Hope this helps. —Stephen (Talk) 01:32, 20 February 2016 (UTC)
It very much does, thank you. Some of it contradicts to some degree what I've read elsewhere, but I agree that I'd probably be better off learning a more exotic language. I'd been considering picking up Japanese, Mandarin, Arabic, or a couple of those, and I just might think more seriously about doing that sooner, rather than prioritizing all the European languages I want to learn. Andrew Sheedy (talk) 05:37, 20 February 2016 (UTC)

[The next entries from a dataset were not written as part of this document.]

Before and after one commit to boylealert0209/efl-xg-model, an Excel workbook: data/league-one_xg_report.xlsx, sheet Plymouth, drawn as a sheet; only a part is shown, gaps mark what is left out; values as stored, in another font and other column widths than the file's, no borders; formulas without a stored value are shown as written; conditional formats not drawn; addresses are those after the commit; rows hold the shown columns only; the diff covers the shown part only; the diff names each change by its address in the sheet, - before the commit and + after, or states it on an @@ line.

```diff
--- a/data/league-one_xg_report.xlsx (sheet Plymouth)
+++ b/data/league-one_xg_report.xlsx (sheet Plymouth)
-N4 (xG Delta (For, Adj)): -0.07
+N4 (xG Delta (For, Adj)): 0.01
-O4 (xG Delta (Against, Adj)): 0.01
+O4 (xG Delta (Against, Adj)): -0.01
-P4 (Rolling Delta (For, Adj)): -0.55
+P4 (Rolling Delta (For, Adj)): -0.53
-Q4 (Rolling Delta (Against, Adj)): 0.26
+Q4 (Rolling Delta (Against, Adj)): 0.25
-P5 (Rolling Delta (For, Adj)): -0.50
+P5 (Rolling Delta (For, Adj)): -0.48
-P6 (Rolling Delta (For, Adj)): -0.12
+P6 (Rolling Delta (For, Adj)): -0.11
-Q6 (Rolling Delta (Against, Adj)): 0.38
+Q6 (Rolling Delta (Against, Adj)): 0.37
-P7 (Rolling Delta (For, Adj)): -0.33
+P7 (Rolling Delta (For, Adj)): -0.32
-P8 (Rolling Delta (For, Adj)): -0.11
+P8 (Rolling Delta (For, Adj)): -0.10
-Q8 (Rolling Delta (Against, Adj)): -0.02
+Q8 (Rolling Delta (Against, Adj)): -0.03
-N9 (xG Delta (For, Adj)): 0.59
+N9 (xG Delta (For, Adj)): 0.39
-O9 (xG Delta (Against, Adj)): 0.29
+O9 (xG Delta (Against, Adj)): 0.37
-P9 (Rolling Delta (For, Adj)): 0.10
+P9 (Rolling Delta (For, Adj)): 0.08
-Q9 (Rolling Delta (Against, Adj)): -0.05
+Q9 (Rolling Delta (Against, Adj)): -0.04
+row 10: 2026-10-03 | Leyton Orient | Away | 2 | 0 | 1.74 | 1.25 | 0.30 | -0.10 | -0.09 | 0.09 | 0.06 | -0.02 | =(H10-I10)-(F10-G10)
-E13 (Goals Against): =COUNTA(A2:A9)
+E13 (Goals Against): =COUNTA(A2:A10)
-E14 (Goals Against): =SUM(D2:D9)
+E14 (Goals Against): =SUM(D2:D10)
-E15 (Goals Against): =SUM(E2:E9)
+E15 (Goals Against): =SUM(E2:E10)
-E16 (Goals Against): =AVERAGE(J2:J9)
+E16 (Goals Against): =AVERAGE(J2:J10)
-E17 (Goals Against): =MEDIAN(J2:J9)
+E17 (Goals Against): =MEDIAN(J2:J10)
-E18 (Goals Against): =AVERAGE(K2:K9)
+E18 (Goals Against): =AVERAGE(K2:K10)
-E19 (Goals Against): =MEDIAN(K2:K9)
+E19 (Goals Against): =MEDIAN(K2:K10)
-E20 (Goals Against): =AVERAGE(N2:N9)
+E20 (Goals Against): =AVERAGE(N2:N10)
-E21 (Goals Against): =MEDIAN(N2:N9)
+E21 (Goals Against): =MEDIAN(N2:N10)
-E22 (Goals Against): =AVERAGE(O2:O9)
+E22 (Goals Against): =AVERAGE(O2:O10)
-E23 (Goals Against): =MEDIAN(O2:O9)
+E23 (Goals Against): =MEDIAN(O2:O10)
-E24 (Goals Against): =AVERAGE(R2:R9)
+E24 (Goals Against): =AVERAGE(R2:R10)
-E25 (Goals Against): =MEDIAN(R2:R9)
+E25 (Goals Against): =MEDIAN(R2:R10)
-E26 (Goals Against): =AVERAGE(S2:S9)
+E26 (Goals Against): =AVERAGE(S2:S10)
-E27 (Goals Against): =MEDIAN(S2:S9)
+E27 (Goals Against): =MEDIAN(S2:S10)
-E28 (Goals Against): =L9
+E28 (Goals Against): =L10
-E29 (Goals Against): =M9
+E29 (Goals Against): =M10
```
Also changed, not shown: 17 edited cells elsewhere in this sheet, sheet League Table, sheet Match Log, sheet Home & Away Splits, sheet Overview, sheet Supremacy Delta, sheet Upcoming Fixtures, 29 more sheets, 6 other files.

Sorry for barging in on your discussion so unceremoniously, but I would very much like to make known that in my hay days I did do a wee bit of translation and what I had unswathed in the process hereof was a still-born, malformed baby in the middle of a wolf-haunted, tenebrous wald screaming at the top of its lungsː whereof one doth not understand thereof one should not translate, and then I woke up in a cold sweat. These are the words to live by if you are a translator (straight out of the mouth of babes). And also just to reiterate the point made by Stephen earlier, it is, I have found, ofttimes the case that one should come in direct contact with some dialectal, poorly written or extremely complex form of the language which is to be translated from and in such cases it is of paramount importance that one understand the target language very well for otherwise a faithful translation is out of the question, but on the other hand, and it is all too true, when you have a non-native speaker translate some extremely complex text, full of run-on sentences and such, from his native language into his second language you must needs be sure that a large part of the complexity of the original text will be lost in translation. In conclusion, it's a lose-lose situation any-road, lest one be ambilingual. So my point in plat and plain English is that it is very important to at least have a near native understanding of the language from which you intend to translate. You don't have to be able to speak it perfectly, but you do need to be able to understand it almost as well as a native speak would. Mountebank1 (talk) 20:57, 24 February 2016 (UTC)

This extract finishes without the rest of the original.